§ Task objective
What lines below contain the word "CompileResult"? Please pull each one out.
Source data below:
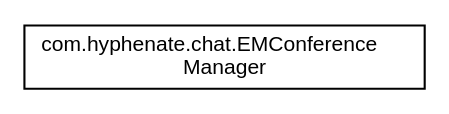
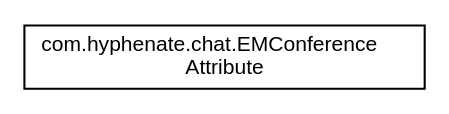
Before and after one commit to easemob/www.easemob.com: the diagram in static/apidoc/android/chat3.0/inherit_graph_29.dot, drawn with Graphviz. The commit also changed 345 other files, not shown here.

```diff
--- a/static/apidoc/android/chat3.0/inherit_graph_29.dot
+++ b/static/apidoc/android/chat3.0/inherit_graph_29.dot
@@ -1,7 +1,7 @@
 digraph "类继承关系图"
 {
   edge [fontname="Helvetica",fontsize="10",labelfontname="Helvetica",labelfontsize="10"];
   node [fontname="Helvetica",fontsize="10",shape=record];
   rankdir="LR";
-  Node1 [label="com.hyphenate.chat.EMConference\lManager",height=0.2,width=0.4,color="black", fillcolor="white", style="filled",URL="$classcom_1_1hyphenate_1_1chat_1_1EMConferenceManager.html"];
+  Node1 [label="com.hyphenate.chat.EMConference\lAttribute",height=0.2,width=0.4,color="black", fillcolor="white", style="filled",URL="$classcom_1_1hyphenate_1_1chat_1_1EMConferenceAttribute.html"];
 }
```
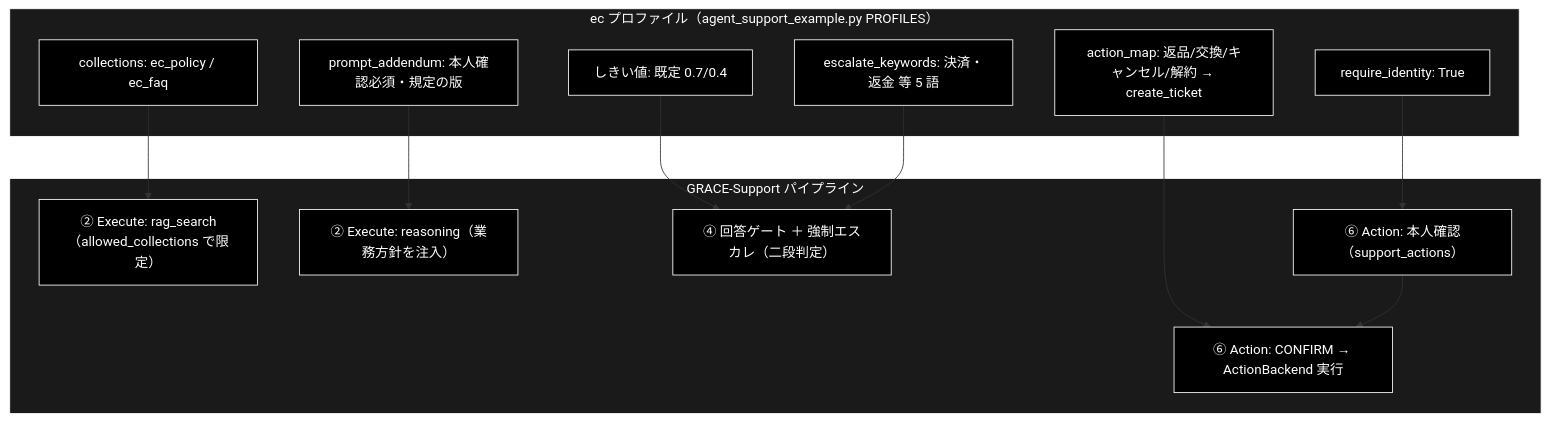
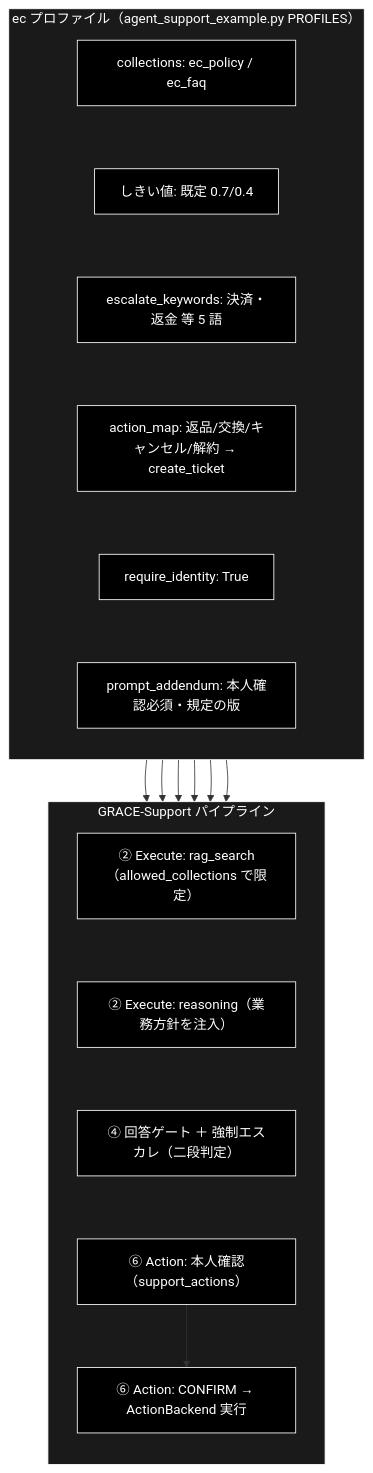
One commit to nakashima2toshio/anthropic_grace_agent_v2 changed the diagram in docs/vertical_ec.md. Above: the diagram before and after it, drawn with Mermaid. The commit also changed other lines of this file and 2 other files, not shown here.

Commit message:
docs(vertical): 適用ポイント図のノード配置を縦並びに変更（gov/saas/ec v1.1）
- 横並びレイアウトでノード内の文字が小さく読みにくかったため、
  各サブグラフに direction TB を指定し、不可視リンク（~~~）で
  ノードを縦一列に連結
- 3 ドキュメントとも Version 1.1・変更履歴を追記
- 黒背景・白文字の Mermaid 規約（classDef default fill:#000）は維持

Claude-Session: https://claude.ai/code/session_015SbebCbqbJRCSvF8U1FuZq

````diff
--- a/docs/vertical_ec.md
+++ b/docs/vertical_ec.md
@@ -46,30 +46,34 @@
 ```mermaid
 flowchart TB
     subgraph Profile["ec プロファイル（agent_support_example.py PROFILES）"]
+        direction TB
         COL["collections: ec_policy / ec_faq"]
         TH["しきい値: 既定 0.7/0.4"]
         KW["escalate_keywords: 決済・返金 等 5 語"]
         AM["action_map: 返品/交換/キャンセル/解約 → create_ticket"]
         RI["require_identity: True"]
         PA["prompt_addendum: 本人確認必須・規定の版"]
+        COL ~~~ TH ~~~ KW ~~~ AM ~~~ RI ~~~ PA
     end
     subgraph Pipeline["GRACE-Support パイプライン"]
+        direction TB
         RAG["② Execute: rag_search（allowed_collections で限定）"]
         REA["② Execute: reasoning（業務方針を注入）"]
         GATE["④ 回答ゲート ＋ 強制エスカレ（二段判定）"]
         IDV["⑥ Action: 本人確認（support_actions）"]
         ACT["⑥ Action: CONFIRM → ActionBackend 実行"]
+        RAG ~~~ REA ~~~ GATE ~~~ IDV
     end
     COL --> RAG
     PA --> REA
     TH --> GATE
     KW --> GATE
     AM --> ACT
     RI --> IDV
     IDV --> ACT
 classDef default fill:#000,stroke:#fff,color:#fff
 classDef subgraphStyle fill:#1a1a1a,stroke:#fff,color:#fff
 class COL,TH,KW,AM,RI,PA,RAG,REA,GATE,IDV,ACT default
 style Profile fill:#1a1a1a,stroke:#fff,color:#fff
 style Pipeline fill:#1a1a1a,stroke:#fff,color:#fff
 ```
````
End of Source data.
Source data below:
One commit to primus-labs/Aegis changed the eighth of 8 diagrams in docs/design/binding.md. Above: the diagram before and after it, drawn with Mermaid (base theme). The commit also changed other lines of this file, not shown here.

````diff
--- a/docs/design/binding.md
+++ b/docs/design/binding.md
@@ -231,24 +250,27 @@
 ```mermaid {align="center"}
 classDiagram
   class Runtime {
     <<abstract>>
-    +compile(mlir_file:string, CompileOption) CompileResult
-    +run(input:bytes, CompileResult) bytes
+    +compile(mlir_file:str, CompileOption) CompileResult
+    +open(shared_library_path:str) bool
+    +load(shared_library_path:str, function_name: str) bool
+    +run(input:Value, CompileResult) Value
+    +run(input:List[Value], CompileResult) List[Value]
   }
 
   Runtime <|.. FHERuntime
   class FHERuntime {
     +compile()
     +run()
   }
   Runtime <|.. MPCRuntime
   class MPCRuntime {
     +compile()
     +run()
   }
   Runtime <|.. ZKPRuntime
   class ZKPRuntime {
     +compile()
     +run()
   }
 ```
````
End of Source data.
§ Response below
-    +compile(mlir_file:string, CompileOption) CompileResult
-    +run(input:bytes, CompileResult) bytes
+    +compile(mlir_file:str, CompileOption) CompileResult
+    +run(input:Value, CompileResult) Value
+    +run(input:List[Value], CompileResult) List[Value]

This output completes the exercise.